GEORGETOWN, Ky. (AP) - Current and former workers at Toyota's Kentucky plant shared stories Sunday about low wages and poor working conditions - rallying points many in the assembly line are hoping will ultimately lead to unionization.
A crowd of about 200 people - many of them workers at the Georgetown plant that produces the Camry - attended the meeting of the Kentucky Workers' Rights Board, a panel of religious and civic leaders pushing for better labor conditions.
Like foreign-owned auto companies across the South, Toyota is nonunion, but the leaders on the board sympathize with the workers and many contend that should change.
"We are people of community, and part of our community has said to us that things are not exactly the way they need to be in the work situation at Toyota," said Father John Rausch, coordinator of peace and justice at the Catholic Diocese in Lexington. "We are not trying to tear Toyota down.

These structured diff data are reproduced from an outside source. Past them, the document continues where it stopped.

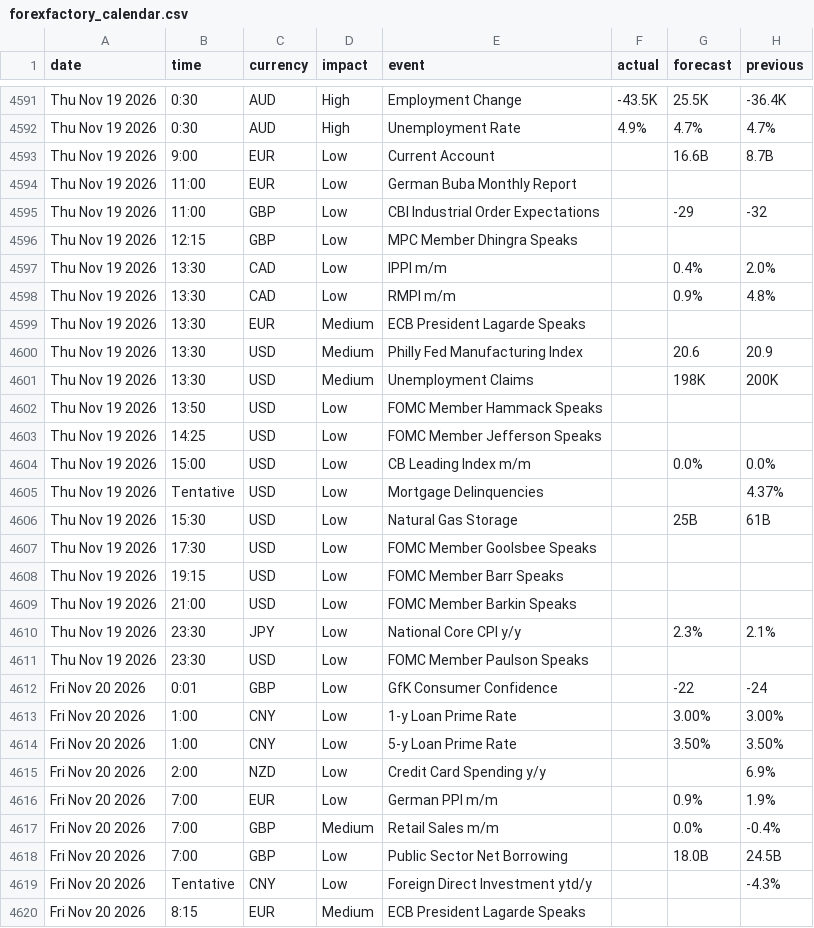
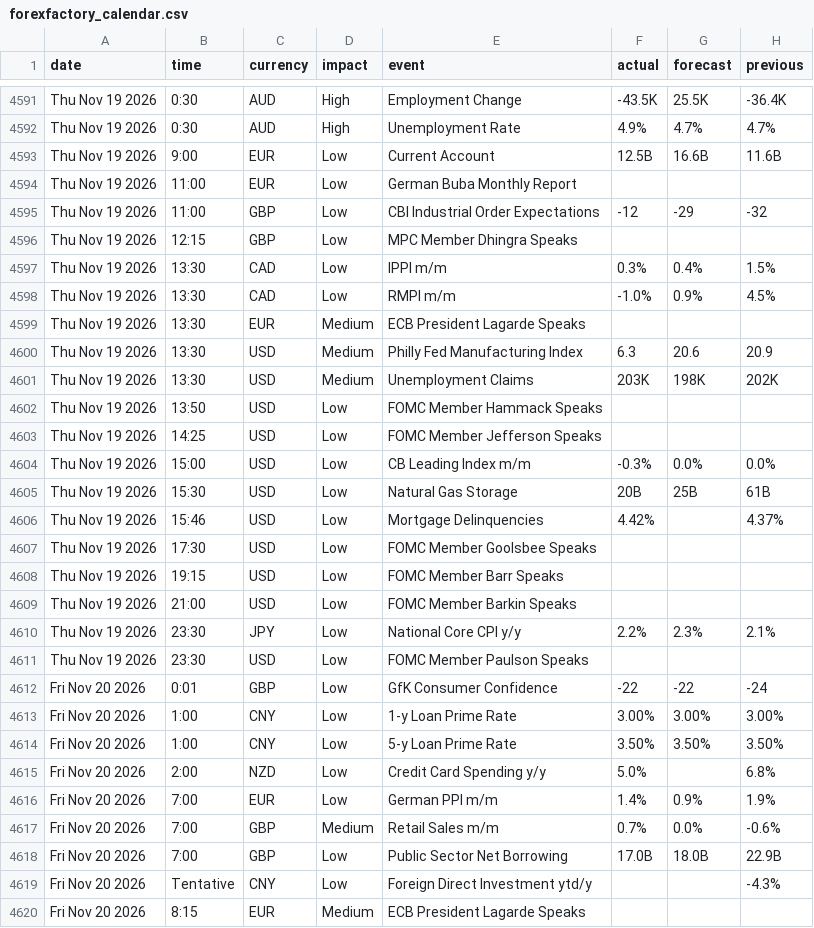
Before and after one commit to janickfarrell/forfac, a CSV file: forexfactory_calendar.csv, drawn as a sheet; only a part is shown, gaps mark what is left out; the diff covers the shown part only.

```diff
--- a/forexfactory_calendar.csv
+++ b/forexfactory_calendar.csv
@@ -4592,16 +4592,16 @@ Thu Nov 19 2026,0:30,AUD,High,Employment Change,-43.5K,25.5K,-36.4K
 Thu Nov 19 2026,0:30,AUD,High,Unemployment Rate,4.9%,4.7%,4.7%
-Thu Nov 19 2026,9:00,EUR,Low,Current Account,,16.6B,8.7B
+Thu Nov 19 2026,9:00,EUR,Low,Current Account,12.5B,16.6B,11.6B
 Thu Nov 19 2026,11:00,EUR,Low,German Buba Monthly Report,,,
-Thu Nov 19 2026,11:00,GBP,Low,CBI Industrial Order Expectations,,-29,-32
+Thu Nov 19 2026,11:00,GBP,Low,CBI Industrial Order Expectations,-12,-29,-32
 Thu Nov 19 2026,12:15,GBP,Low,MPC Member Dhingra Speaks,,,
-Thu Nov 19 2026,13:30,CAD,Low,IPPI m/m,,0.4%,2.0%
-Thu Nov 19 2026,13:30,CAD,Low,RMPI m/m,,0.9%,4.8%
+Thu Nov 19 2026,13:30,CAD,Low,IPPI m/m,0.3%,0.4%,1.5%
+Thu Nov 19 2026,13:30,CAD,Low,RMPI m/m,-1.0%,0.9%,4.5%
 Thu Nov 19 2026,13:30,EUR,Medium,ECB President Lagarde Speaks,,,
-Thu Nov 19 2026,13:30,USD,Medium,Philly Fed Manufacturing Index,,20.6,20.9
-Thu Nov 19 2026,13:30,USD,Medium,Unemployment Claims,,198K,200K
+Thu Nov 19 2026,13:30,USD,Medium,Philly Fed Manufacturing Index,6.3,20.6,20.9
+Thu Nov 19 2026,13:30,USD,Medium,Unemployment Claims,203K,198K,202K
 Thu Nov 19 2026,13:50,USD,Low,FOMC Member Hammack Speaks,,,
 Thu Nov 19 2026,14:25,USD,Low,FOMC Member Jefferson Speaks,,,
-Thu Nov 19 2026,15:00,USD,Low,CB Leading Index m/m,,0.0%,0.0%
-Thu Nov 19 2026,Tentative,USD,Low,Mortgage Delinquencies,,,4.37%
-Thu Nov 19 2026,15:30,USD,Low,Natural Gas Storage,,25B,61B
+Thu Nov 19 2026,15:00,USD,Low,CB Leading Index m/m,-0.3%,0.0%,0.0%
+Thu Nov 19 2026,15:30,USD,Low,Natural Gas Storage,20B,25B,61B
+Thu Nov 19 2026,15:46,USD,Low,Mortgage Delinquencies,4.42%,,4.37%
 Thu Nov 19 2026,17:30,USD,Low,FOMC Member Goolsbee Speaks,,,
@@ -4609,11 +4609,11 @@ Thu Nov 19 2026,19:15,USD,Low,FOMC Member Barr Speaks,,,
 Thu Nov 19 2026,21:00,USD,Low,FOMC Member Barkin Speaks,,,
-Thu Nov 19 2026,23:30,JPY,Low,National Core CPI y/y,,2.3%,2.1%
+Thu Nov 19 2026,23:30,JPY,Low,National Core CPI y/y,2.2%,2.3%,2.1%
 Thu Nov 19 2026,23:30,USD,Low,FOMC Member Paulson Speaks,,,
-Fri Nov 20 2026,0:01,GBP,Low,GfK Consumer Confidence,,-22,-24
-Fri Nov 20 2026,1:00,CNY,Low,1-y Loan Prime Rate,,3.00%,3.00%
-Fri Nov 20 2026,1:00,CNY,Low,5-y Loan Prime Rate,,3.50%,3.50%
-Fri Nov 20 2026,2:00,NZD,Low,Credit Card Spending y/y,,,6.9%
-Fri Nov 20 2026,7:00,EUR,Low,German PPI m/m,,0.9%,1.9%
-Fri Nov 20 2026,7:00,GBP,Medium,Retail Sales m/m,,0.0%,-0.4%
-Fri Nov 20 2026,7:00,GBP,Low,Public Sector Net Borrowing,,18.0B,24.5B
+Fri Nov 20 2026,0:01,GBP,Low,GfK Consumer Confidence,-22,-22,-24
+Fri Nov 20 2026,1:00,CNY,Low,1-y Loan Prime Rate,3.00%,3.00%,3.00%
+Fri Nov 20 2026,1:00,CNY,Low,5-y Loan Prime Rate,3.50%,3.50%,3.50%
+Fri Nov 20 2026,2:00,NZD,Low,Credit Card Spending y/y,5.0%,,6.8%
+Fri Nov 20 2026,7:00,EUR,Low,German PPI m/m,1.4%,0.9%,1.9%
+Fri Nov 20 2026,7:00,GBP,Medium,Retail Sales m/m,0.7%,0.0%,-0.6%
+Fri Nov 20 2026,7:00,GBP,Low,Public Sector Net Borrowing,17.0B,18.0B,22.9B
 Fri Nov 20 2026,Tentative,CNY,Low,Foreign Direct Investment ytd/y,,,-4.3%
```
Also changed, not shown: 9 added rows, 4 removed rows and 11 edited cells elsewhere in this file.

We are trying to make it better and have a better partner in community."
Two current employees and two fired ones described what they said were extraordinary steps taken by the company to prevent union organization.
A major focus of the hearing, which lasted nearly two hours, was the company's use of temporary workers, who some of the employees said were doing the same amount of work as the full-timers for half the pay.
"They're trying to get a job there," said Cornelia James, who has worked at Toyota for 19 years. "Full-time employment is dangled in front of them like a carrot, and they're told, any missteps and you're out."
(Copyright 2007 by The Associated Press. All Rights Reserved.)